International Space Station and astronaut in outer space over the planet Earth. Elements of this image furnished by NASA.

Spaced Out: Supply Chains in Space

Posted on June 17, 2016 Published by Leave your thoughts

By Kieran Cottrill

Commercial space travel is no longer science fiction. Companies such as SpaceX,  Virgin Galactic, and Blue Origin LLC (the spaceflight company owned by Jeff Bezos, CEO Amazon.com) are developing commercially viable space vehicles.

Why is there so much interest in venturing into outer space?
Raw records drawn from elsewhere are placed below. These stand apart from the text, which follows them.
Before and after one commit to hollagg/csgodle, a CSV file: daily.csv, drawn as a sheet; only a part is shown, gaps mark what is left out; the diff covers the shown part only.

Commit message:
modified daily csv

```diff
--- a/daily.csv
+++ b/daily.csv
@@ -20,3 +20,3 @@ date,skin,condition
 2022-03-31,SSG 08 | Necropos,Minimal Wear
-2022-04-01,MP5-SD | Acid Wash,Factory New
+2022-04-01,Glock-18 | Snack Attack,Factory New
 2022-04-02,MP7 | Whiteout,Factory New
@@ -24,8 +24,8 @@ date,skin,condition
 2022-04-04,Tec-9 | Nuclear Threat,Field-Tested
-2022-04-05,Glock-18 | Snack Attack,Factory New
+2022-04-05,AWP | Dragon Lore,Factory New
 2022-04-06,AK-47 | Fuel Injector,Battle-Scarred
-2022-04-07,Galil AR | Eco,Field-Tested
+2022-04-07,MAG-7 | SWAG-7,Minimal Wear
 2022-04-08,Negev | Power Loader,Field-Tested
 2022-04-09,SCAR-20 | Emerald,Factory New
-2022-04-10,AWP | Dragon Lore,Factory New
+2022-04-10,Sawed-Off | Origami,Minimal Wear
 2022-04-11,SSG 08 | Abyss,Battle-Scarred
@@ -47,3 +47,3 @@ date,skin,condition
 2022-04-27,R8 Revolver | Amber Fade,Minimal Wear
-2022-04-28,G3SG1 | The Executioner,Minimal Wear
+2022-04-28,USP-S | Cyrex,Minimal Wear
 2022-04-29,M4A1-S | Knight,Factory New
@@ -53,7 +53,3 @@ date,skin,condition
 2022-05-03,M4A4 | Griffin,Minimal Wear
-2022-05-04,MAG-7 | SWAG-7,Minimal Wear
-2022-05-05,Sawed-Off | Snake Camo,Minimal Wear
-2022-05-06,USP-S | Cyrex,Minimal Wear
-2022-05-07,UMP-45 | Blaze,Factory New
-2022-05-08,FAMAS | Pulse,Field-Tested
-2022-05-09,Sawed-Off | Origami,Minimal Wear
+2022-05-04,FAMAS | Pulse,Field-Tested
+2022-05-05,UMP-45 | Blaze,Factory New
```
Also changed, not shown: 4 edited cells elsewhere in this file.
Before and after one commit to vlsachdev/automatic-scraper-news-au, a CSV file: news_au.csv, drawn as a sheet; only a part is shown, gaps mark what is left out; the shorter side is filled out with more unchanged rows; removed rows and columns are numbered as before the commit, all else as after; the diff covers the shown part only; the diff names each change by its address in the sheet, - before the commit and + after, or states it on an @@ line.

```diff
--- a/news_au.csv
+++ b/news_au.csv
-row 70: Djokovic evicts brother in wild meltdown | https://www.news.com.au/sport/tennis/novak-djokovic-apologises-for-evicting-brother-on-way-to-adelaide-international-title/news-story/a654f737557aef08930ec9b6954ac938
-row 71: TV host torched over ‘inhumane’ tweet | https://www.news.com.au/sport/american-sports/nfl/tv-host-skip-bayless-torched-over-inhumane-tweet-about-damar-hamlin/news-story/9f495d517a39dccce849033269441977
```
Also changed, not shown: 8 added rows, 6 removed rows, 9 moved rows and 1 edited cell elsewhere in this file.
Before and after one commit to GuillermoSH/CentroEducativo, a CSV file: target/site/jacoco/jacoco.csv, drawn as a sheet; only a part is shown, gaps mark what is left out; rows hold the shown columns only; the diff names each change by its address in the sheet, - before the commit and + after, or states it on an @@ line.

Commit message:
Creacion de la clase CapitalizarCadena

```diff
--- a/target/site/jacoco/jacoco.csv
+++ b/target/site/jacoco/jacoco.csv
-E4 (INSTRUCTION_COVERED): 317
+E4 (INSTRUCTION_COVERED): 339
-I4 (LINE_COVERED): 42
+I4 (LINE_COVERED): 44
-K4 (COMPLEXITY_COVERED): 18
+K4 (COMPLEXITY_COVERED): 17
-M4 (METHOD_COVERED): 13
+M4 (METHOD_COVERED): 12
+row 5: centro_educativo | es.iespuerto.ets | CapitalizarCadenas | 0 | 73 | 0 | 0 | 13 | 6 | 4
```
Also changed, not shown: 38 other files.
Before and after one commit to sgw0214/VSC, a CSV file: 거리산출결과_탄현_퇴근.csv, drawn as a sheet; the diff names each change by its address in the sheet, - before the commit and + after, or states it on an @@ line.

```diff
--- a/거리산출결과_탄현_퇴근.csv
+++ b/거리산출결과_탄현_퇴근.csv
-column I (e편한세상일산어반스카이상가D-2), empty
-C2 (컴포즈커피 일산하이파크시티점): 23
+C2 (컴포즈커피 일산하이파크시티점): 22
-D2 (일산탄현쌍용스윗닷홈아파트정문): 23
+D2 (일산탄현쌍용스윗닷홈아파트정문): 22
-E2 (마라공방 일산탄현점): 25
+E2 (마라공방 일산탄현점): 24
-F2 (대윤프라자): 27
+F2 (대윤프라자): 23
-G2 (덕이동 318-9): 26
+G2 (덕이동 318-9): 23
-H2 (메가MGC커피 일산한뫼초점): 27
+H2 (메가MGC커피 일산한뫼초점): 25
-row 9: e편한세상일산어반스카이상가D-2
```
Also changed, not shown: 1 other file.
One reason is that space travel offers the ability to reach all corners of the globe much quicker. If someone in Australia needs a product that is made in Canada, a company could deliver that product in a fraction of the time it currently takes if a commercial spaceflight option was available. They could transport the product using a space shuttle type cargo vehicle, or a supersonic cargo plane that travels in a layer of thin air between earth’s atmosphere and space.

But supply chains that extend to outer space are not confined to earthly deliveries. Companies are also interested in developing commercial freight transportation services that support missions to other worlds. For example, Airbus and DHL are creating lunar delivery services in anticipation of bases being set up on the surface of the Moon. Later, these bases could provide a springboard for missions to planets such as Mars; a link in an inter-planetary supply chain.

There’s also the possibility of passenger travel in outer space. Virgin Atlantic is developing a passenger-based travel service through its Virgin Galactic initiative. The official website says Virgin Galactic’s goal is to have space travel become a cornerstone of passenger journeys. No doubt such an innovation will be welcomed by frequent flyers on extra long-haul flights.

Of course space travel is very expensive, so how will companies make it pay? The nearest example we have to guide us is Concorde, the supersonic passenger aircraft that graced the skies from 1969 to 2003. Concorde was forced out of service by a combination of limited numbers of passengers, unsustainable operating costs, and environmental objections (which were largely unfounded). Today, we have more efficient engine technology and lightweight materials to make supersonic flight more viable. Similarly, technology that was not available just a few decades ago is now making it possible to carry commercial passengers and freight into outer space.

Commercial space travel, whether for passengers or freight, would certainly be one small step for man and one giant leap for mankind.

Kieran Cottrill is studying for his degree in International Business, Marketing and Latin American and Caribbean Studies at Fairfield University. He is also an aspiring blogger.

 

Tags: , , , , , ,

Categorized in:

This post was written by Sententia Partners

Leave a Reply

Your email address will not be published. Required fields are marked *